Content starts

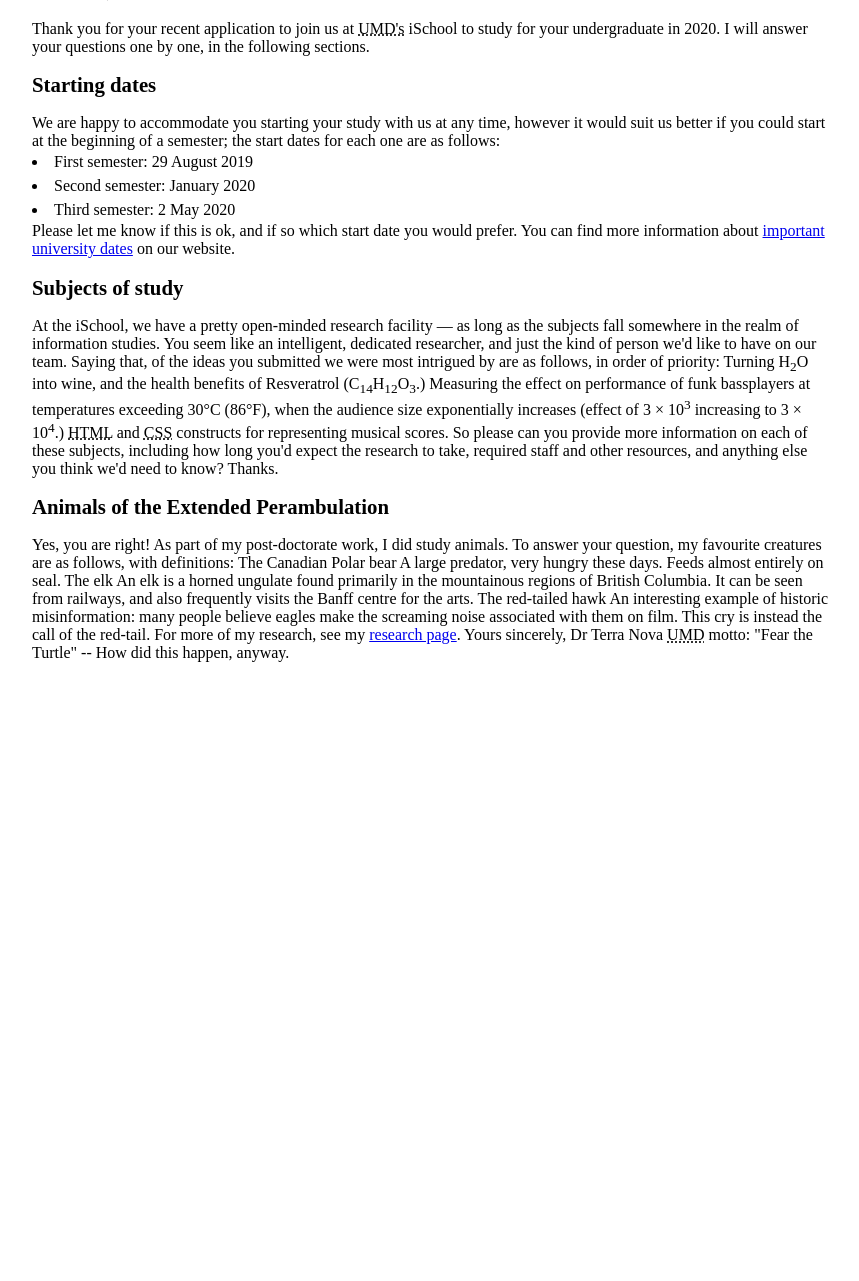
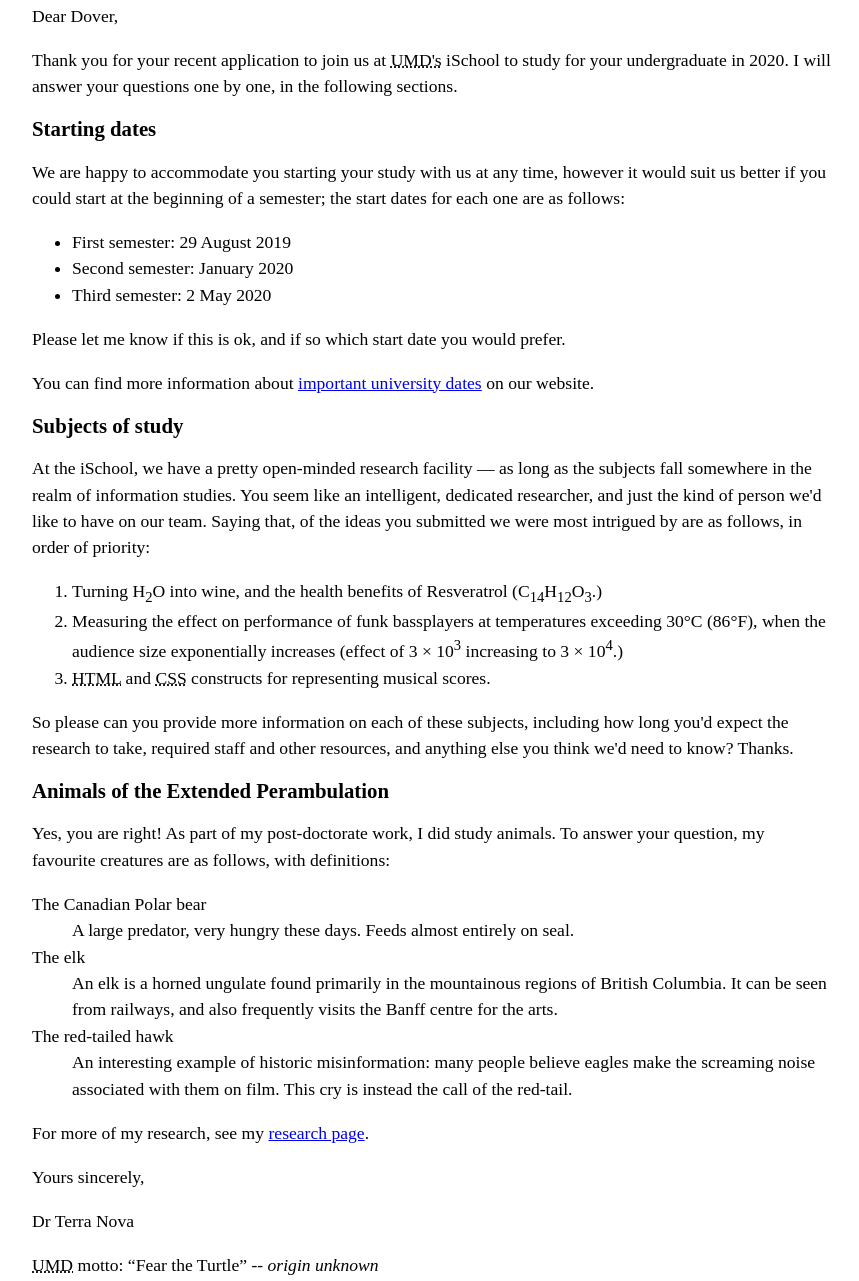
Before and after one commit to hkeegstraUMD/hkeegstraUMD.github.io, a plain HTML site: page lab_2/index.html in a window 1280 px wide. Shown: the part 410-1691 px from the top of the page, without its empty margins (208-1067 px from the left). Before the commit the page ends 1072 px from the top, so only its background shows below. Drawn offline with Linux system fonts and the light colour scheme.

Commit message:
Final Update
Paragraphs, lists, citations

```diff
--- a/lab_2/index.html
+++ b/lab_2/index.html
@@ -2,6 +2,7 @@
 <html lang="en">
     <head>
         <meta charset="utf-8">
+        <meta name="author" content="Dr. Terra Nova">
         <link rel="stylesheet" href="lab_style.css">
         <title>Henry Keegstra INST377 Lab 2</title>
     </head>
@@ -13,10 +14,10 @@
             College Park, MD 20740<br>
             USA<br>
             <strong>Tel</strong>: 123-456-7890<br>
-            <strong>Email</strong>: no_reply@example.com<br><br>
+            <strong>Email</strong>: no_reply@example.com
         </address>
 
-        <div align = "right"><time datetime="2020-01-18">18 Jan 2020</time></div>
+        <p class = "sender-column"><time datetime="2020-01-18">18 Jan 2020</time></p>
 
         <address>
             <strong><abbr title="Reverend">Rev.</abbr> Dover Cliff</strong><br>
@@ -28,53 +29,58 @@
 
         <h1>Re: Dover Cliff university application</h1>
 
-        Dear Dover,<br><br>
+        <p>Dear Dover,</p>
 
-        Thank you for your recent application to join us at <abbr title="University of Maryland">UMD's</abbr> iSchool to study for your undergraduate in 2020. I will answer your questions one by one, in the following sections.
+        <p>Thank you for your recent application to join us at <abbr title="University of Maryland">UMD's</abbr> iSchool to study for your undergraduate in 2020. I will answer your questions one by one, in the following sections.</p>
 
         <h2>Starting dates</h2>
 
-        We are happy to accommodate you starting your study with us at any time, however it would suit us better if you could start at the beginning of a semester; the start dates for each one are as follows:
-        <u1>
-        <li>First semester: <time datetime="2020-01-18"></time>29 August 2019</time></li>
-        <li>Second semester: <time datetime="2020-01-18"> January 2020</time></li>
-        <li>Third semester: <time datetime="2020-05-2"></time>2 May 2020</time></li>
-        </u1>
+        <p>We are happy to accommodate you starting your study with us at any time, however it would suit us better if you could start at the beginning of a semester; the start dates for each one are as follows:</p>
 
-        Please let me know if this is ok, and if so which start date you would prefer.
+        <ul>
+            <li>First semester: <time datetime="2020-01-18">29 August 2019</time></li>
+            <li>Second semester: <time datetime="2020-01-18"> January 2020</time></li>
+            <li>Third semester: <time datetime="2020-05-02">2 May 2020</time></li>
+        </ul>
 
-        You can find more information about <a href="https://example.com"
-        title="Semester Calendar for University of Maryland">important university dates</a> on our website.
+        <p>Please let me know if this is ok, and if so which start date you would prefer.</p>
+
+        <p>You can find more information about <a href="https://example.com"
+        title="Semester Calendar for University of Maryland">important university dates</a> on our website.</p>
 
 
         <h2>Subjects of study</h2>
 
-        At the iSchool, we have a pretty open-minded research facility — as long as the subjects fall somewhere in the realm of information studies. You seem like an intelligent, dedicated researcher, and just the kind of person we'd like to have on our team. Saying that, of the ideas you submitted we were most intrigued by are as follows, in order of priority:
+        <p>At the iSchool, we have a pretty open-minded research facility — as long as the subjects fall somewhere in the realm of information studies. You seem like an intelligent, dedicated researcher, and just the kind of person we'd like to have on our team. Saying that, of the ideas you submitted we were most intrigued by are as follows, in order of priority:</p>
 
-        Turning H<sub>2</sub>O into wine, and the health benefits of Resveratrol (C<sub>14</sub>H<sub>12</sub>O<sub>3</sub>.)
-        Measuring the effect on performance of funk bassplayers at temperatures exceeding 30°C (86°F), when the audience size exponentially increases (effect of 3 × 10<sup>3</sup> increasing to 3 × 10<sup>4</sup>.)
-        <abbr title="Hypertext Markup Language">HTML</abbr> and <abbr title="Cascading Style Sheets">CSS</abbr> constructs for representing musical scores.
+        <ol>
+            <li>Turning H<sub>2</sub>O into wine, and the health benefits of Resveratrol (C<sub>14</sub>H<sub>12</sub>O<sub>3</sub>.)</li>
+            <li>Measuring the effect on performance of funk bassplayers at temperatures exceeding 30°C (86°F), when the audience size exponentially increases (effect of 3 × 10<sup>3</sup> increasing to 3 × 10<sup>4</sup>.)</li>
+            <li><abbr title="Hypertext Markup Language">HTML</abbr> and <abbr title="Cascading Style Sheets">CSS</abbr> constructs for representing musical scores.</li>
+        </ol>
 
-        So please can you provide more information on each of these subjects, including how long you'd expect the research to take, required staff and other resources, and anything else you think we'd need to know? Thanks.
+        <p>So please can you provide more information on each of these subjects, including how long you'd expect the research to take, required staff and other resources, and anything else you think we'd need to know? Thanks.</p>
 
 
         <h2>Animals of the Extended Perambulation</h2>
 
-        Yes, you are right! As part of my post-doctorate work, I did study animals. To answer your question, my favourite creatures are as follows, with definitions:
+        <p>Yes, you are right! As part of my post-doctorate work, I did study animals. To answer your question, my favourite creatures are as follows, with definitions:</p>
 
-        The Canadian Polar bear
-        A large predator, very hungry these days. Feeds almost entirely on seal.
-        The elk
-        An elk is a horned ungulate found primarily in the mountainous regions of British Columbia. It can be seen from railways, and also frequently visits the Banff centre for the arts.
-        The red-tailed hawk
-        An interesting example of historic misinformation: many people believe eagles make the screaming noise associated with them on film. This cry is instead the call of the red-tail.
+        <dl>
+            <dt>The Canadian Polar bear</dt>
+                <dd>A large predator, very hungry these days. Feeds almost entirely on seal.</dd>
+            <dt>The elk</dt>
+                <dd>An elk is a horned ungulate found primarily in the mountainous regions of British Columbia. It can be seen from railways, and also frequently visits the Banff centre for the arts.</dd>
+            <dt>The red-tailed hawk</dt>
+                <dd>An interesting example of historic misinformation: many people believe eagles make the screaming noise associated with them on film. This cry is instead the call of the red-tail.</dd>
+        </dl>
 
-        For more of my research, see my <a href="https://example.com"
-        title="Research projects of Dr Terra Nova">research page</a>.
+        <p>For more of my research, see my <a href="https://example.com"
+        title="Research projects of Dr Terra Nova">research page</a>.</p>
 
-        Yours sincerely,
-        Dr Terra Nova
+        <p>Yours sincerely,</p>
+        <p>Dr Terra Nova</p>
 
-        <abbr title="University of Maryland">UMD</abbr> motto: "Fear the Turtle" -- How did this happen, anyway.
+        <p><abbr title="University of Maryland">UMD</abbr> motto: <q>Fear the Turtle</q> -- <cite cite="https://www.baltimoresun.com/news/bs-xpm-2001-03-28-0103280248-story.html">origin unknown</cite="https://www.baltimoresun.com/news/bs-xpm-2001-03-28-0103280248-story.html"></p>
     </body>
 </html>
```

Content ends

Exercise brief: A single number is the expected reply: the number of lines in the listing that contain the string "Dover".

Answer section: 4